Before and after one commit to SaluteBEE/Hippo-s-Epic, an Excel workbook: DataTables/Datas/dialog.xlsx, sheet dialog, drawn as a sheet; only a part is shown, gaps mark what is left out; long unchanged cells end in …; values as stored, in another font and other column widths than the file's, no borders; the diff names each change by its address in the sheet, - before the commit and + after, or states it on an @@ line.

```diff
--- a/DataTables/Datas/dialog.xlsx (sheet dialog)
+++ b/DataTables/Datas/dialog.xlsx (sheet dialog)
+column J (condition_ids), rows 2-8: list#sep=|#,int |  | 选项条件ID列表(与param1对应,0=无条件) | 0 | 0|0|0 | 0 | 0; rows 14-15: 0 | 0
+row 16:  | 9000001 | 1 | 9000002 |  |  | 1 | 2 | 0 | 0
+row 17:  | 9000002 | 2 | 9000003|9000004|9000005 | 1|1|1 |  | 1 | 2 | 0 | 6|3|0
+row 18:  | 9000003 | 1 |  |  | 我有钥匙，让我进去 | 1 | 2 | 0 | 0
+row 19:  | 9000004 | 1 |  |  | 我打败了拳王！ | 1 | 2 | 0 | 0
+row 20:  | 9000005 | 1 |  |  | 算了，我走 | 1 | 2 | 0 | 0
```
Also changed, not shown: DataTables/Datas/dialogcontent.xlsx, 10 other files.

==

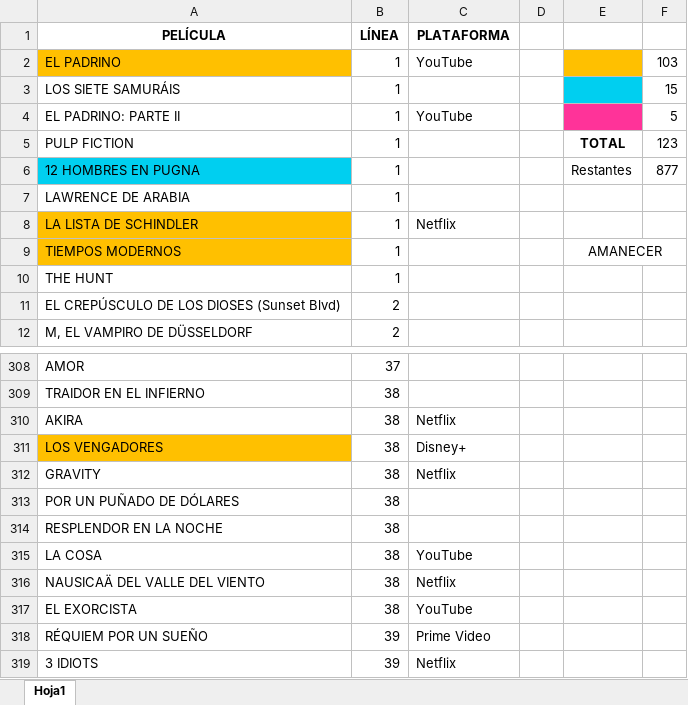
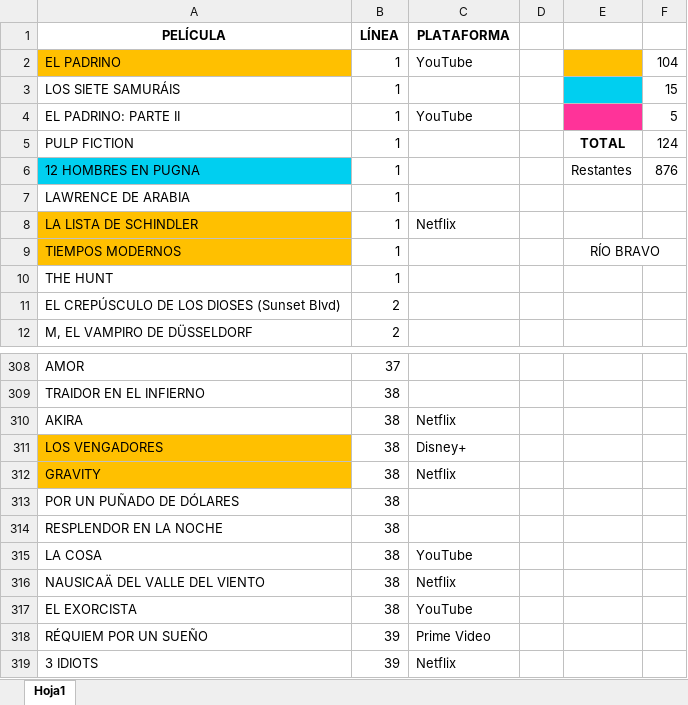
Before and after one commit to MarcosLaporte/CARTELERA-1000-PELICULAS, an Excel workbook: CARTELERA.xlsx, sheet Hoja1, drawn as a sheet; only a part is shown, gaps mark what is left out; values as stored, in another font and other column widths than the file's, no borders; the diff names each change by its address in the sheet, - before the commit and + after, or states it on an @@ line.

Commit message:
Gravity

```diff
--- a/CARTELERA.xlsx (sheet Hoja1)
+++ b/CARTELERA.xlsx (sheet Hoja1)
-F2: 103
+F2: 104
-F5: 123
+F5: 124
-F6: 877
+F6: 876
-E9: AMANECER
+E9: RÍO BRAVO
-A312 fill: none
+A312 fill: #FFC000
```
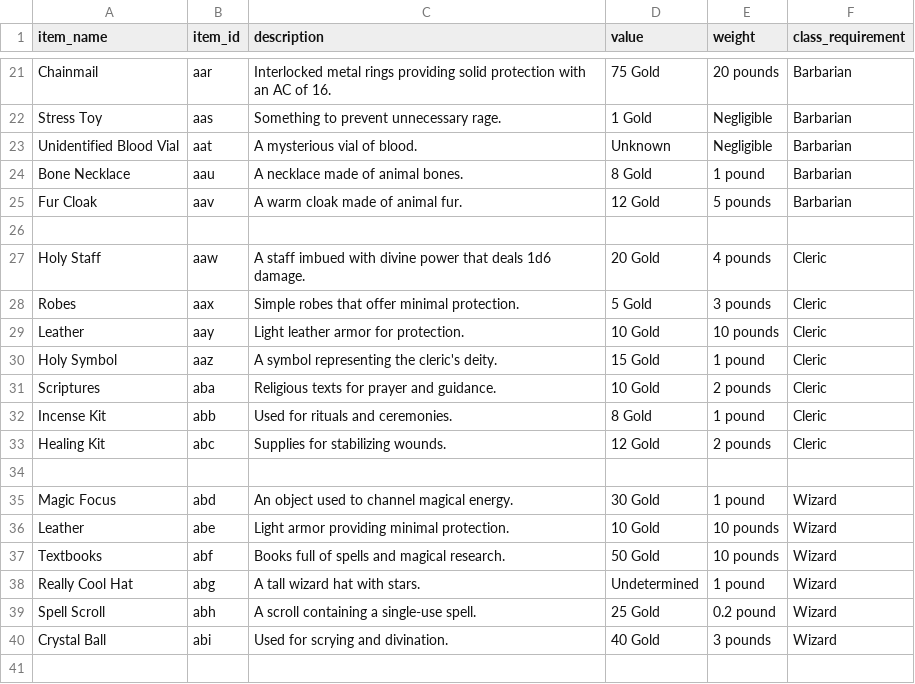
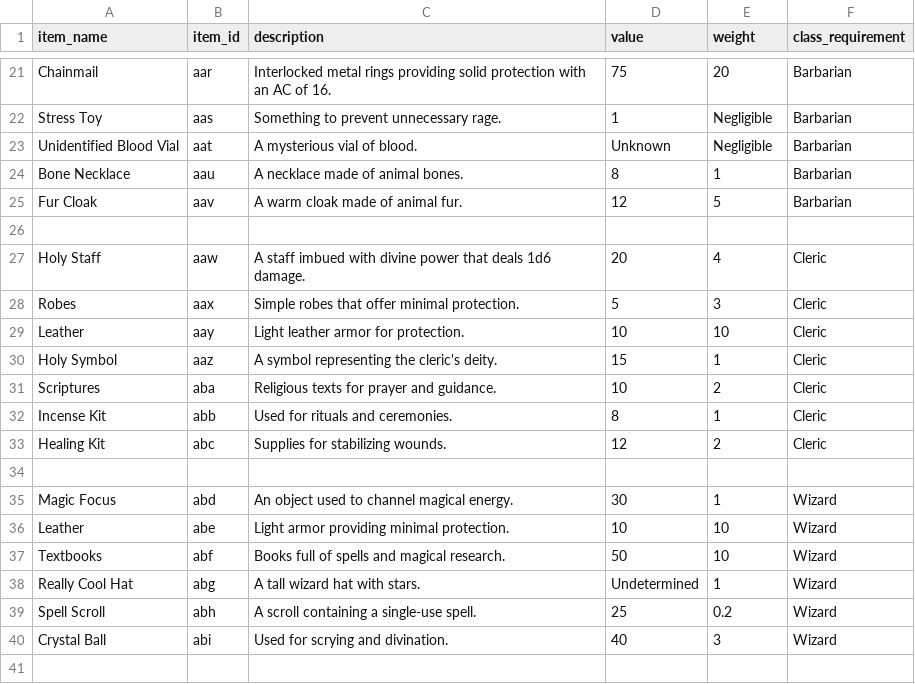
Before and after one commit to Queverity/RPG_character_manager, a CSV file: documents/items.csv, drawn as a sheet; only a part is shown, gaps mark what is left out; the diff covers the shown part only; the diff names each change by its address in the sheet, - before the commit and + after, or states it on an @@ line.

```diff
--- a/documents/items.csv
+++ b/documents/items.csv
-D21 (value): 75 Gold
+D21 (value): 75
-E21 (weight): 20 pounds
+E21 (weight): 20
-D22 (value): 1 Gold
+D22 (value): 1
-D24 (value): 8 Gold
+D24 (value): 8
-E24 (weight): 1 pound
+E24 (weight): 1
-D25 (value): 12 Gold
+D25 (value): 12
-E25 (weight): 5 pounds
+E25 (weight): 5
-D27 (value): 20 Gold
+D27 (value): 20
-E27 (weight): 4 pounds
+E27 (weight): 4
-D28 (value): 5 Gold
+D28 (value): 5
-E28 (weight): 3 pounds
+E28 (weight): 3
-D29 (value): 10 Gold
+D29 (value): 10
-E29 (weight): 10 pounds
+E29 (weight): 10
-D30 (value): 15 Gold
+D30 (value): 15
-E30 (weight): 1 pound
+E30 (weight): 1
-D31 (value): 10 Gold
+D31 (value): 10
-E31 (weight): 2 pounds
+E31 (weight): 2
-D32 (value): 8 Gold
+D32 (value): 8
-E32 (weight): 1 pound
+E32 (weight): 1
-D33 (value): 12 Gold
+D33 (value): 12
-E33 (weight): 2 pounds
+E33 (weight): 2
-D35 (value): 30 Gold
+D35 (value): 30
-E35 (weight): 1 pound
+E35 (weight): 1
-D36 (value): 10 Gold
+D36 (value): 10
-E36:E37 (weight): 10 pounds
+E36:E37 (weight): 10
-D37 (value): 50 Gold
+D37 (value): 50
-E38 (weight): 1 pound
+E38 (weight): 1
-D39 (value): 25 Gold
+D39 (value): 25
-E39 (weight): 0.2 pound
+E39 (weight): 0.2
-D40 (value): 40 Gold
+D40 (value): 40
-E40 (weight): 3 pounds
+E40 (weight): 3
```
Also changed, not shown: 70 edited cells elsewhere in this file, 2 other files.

# Exercise requirements:
Look for the word "pounds" throughout the material above and copy every line that has it.

# Answer:
-E21 (weight): 20 pounds
-E25 (weight): 5 pounds
-E27 (weight): 4 pounds
-E28 (weight): 3 pounds
-E29 (weight): 10 pounds
-E31 (weight): 2 pounds
-E33 (weight): 2 pounds
-E36:E37 (weight): 10 pounds
-E40 (weight): 3 pounds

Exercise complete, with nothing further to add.